AW Treasure Room photos 7

Treasure Room photos by Kelly Ross Brown

Hunt’s work, which contemplates oppression from the point of view of the oppressor who is also a victim, fits the original focus. Andrew Solomon’s Far from the Tree does not. Solomon examines the familial tensions that arise when children do not resemble their parents in significant ways. In 700 jam-packed pages, he interviews parents of children who are dwarfs, deaf, prodigies and killers, among others.

Kevin Powers’ formidable novel — a finalist for the National Book Award — chronicles a soldier’s journey through the Iraq War, friendship and guilt. His book seems to suit a literal interpretation of Wolf’s vision even less.

“What undergirds all these works is a shared humanity,” Long explained.

For contemporary authors, winning the Anisfield-Wolf Award, especially for fiction writers and poets, acknowledges their work has more than just literary merit.

“I didn’t have an overlay agenda when I was writing it to help enact change or promote racial diversity and all the wonderful things they use to describe the award,” Hunt says. “But certainly lurking in the DNA of the project for me was the desire to do something positive and to have it recognized as such by the administrators of this award and by a pretty extraordinary jury … is really quite an extraordinary experience and one I wasn’t counting on.” *

Hunt, whose novel was also a finalist for the PEN/Faulkner Award this year, said he is humbled to be in the company of past and current winners of the Anisfield-Wolf Award. He is pushing forward with a follow-up to Kind One that will be published by Little, Brown in 2014.

Gloria says he did not weep when he heard he had won; the realization only sank in while he was on the phone with his wife. She cried, too.

Gloria said he was touched when Long shared the story of the award and Edith Anisfield Wolf with him. He recalls her telling him, “What we think the award does, is it inspires people to do greater things after being recognized.”

“I know poetry matters, and it matters to a lot of people,” Gloria says. “But to be recognized for something that honors such a beautiful thing, creating this sort of awareness and recognizing this award honors culture and race and race relations, it’s kind of an important thing, especially as a person of color who has been exposed to racism almost on a regular basis.
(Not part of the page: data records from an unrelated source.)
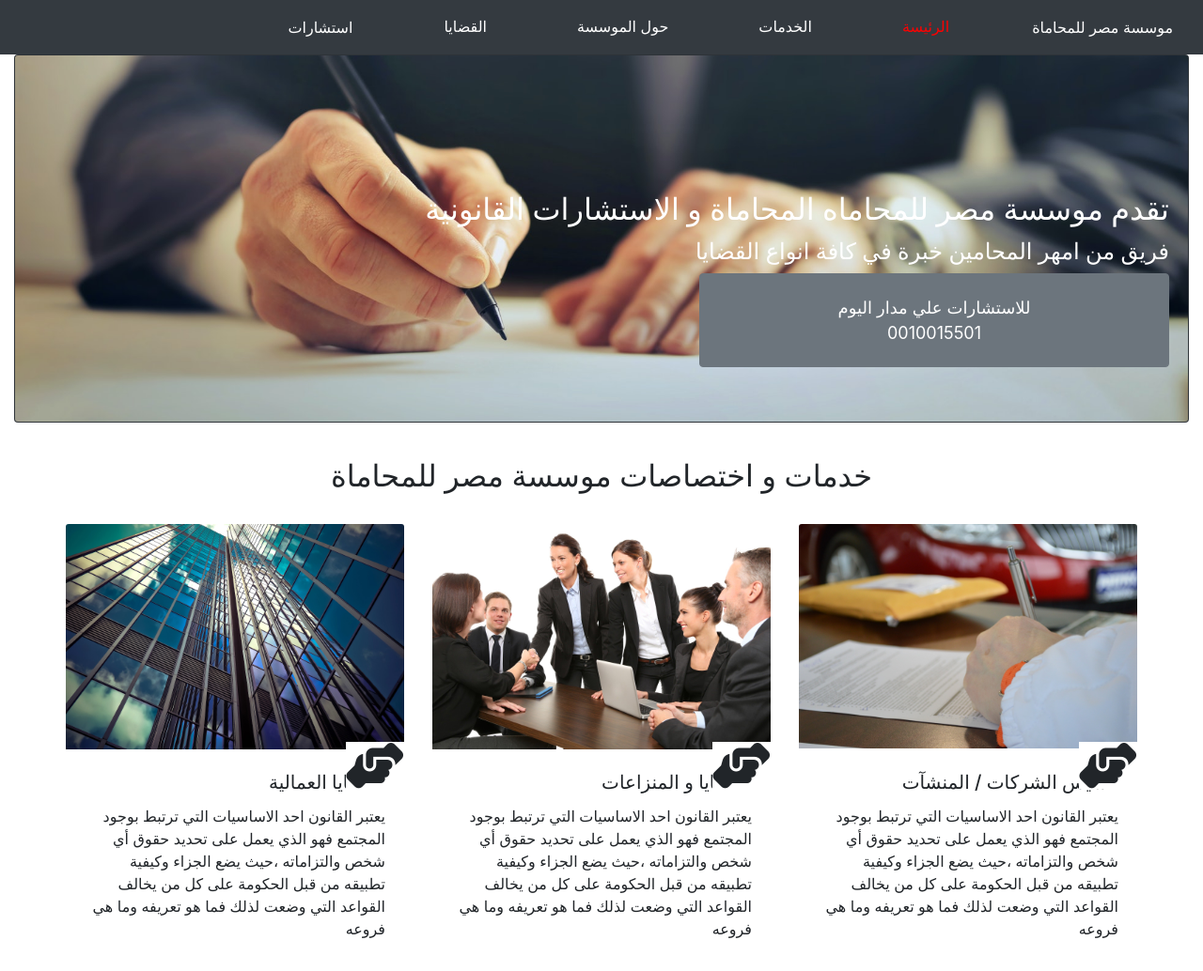
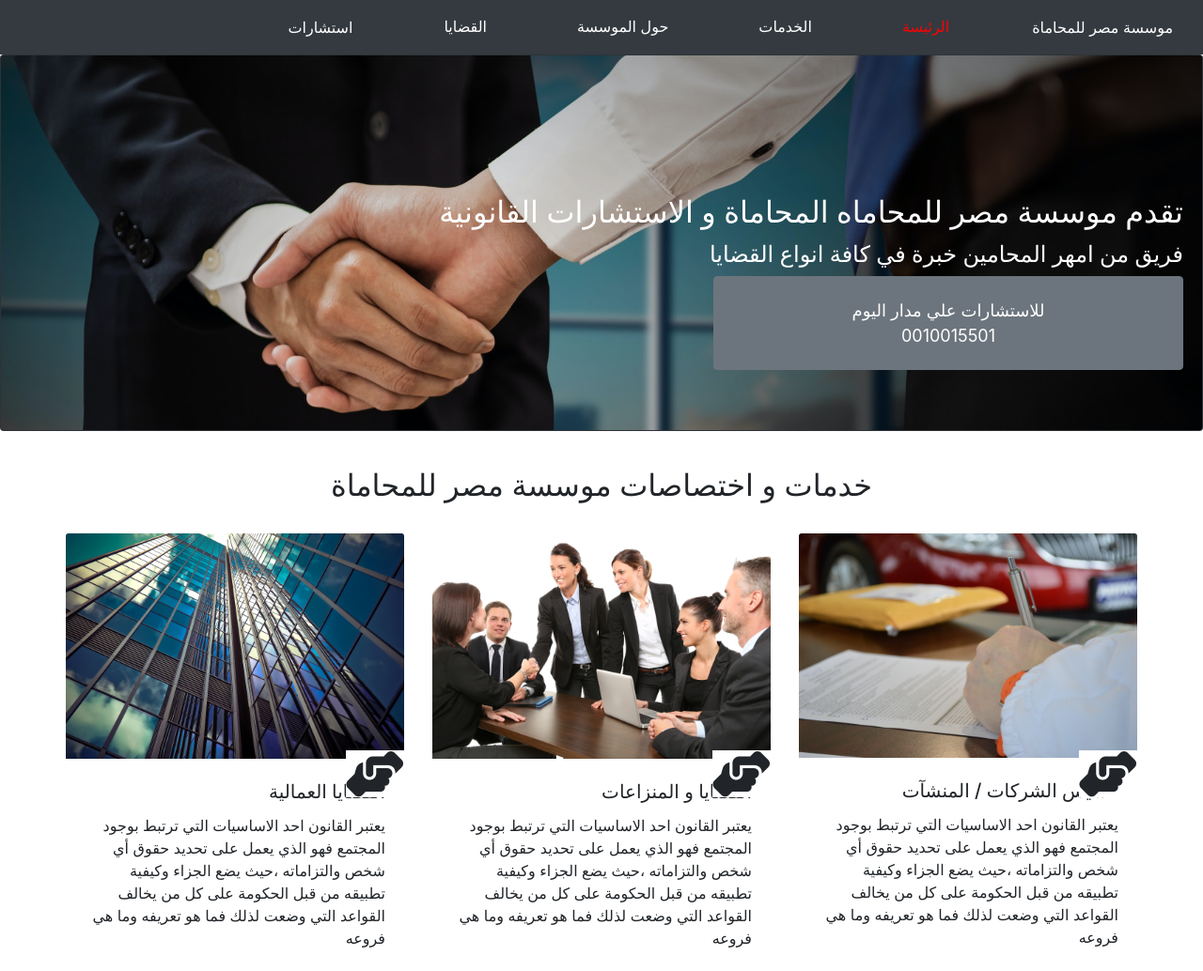
Before and after one commit to mostafamohamedmostafa/Law-Firm-colorlib-2, a plain HTML site: page index.html in a window 1280 px wide. Shown: the top 1034 px of the page at 94% size. Drawn offline with nearby package versions, Linux system fonts and the light colour scheme.

Commit message:
Update index.html

```diff
--- a/index.html
+++ b/index.html
@@ -54,9 +54,9 @@
 
     <!--Start intro Section-->
     <section class="intro-section">
-        <div class="container-fluid">
+        <div class="container- ">
             <div class="card bg-dark text-white">
-                <img src="img/intro (1).jpg" class="card-img " alt="...">
+                <img src="img/intro (2).jpg" class="card-img  img-fluid" alt="...">
                 <div class="card-img-overlay">
                     <h2 class="card-title">تقدم موسسة مصر للمحاماه المحاماة و الاستشارات القانونية</h2>
                     <h4 class="card-text">فريق من امهر المحامين خبرة في كافة انواع القضايا </h4>
@@ -67,6 +67,8 @@
                         <a href="tellto:">0010015501</a></button>
                 </div>
             </div>
+
+
         </div>
     </section>
 
```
It’s a big deal.”

This year, Hunt, Gloria, and Powers will do public readings of their work at three locations on September 11; the awards ceremony takes place on September 12.

Jacqueline Marino is the author of White Coats: Three Journeys through an American Medical School and an associate professor of journalism at Kent State University.

* An earlier version of this story included a shortened, incomplete quote from Hunt.

“The Biggest Little-Known Book Award” by Jacqueline Marino appears in Best of Belt, our first-year print anthology. Order the book here: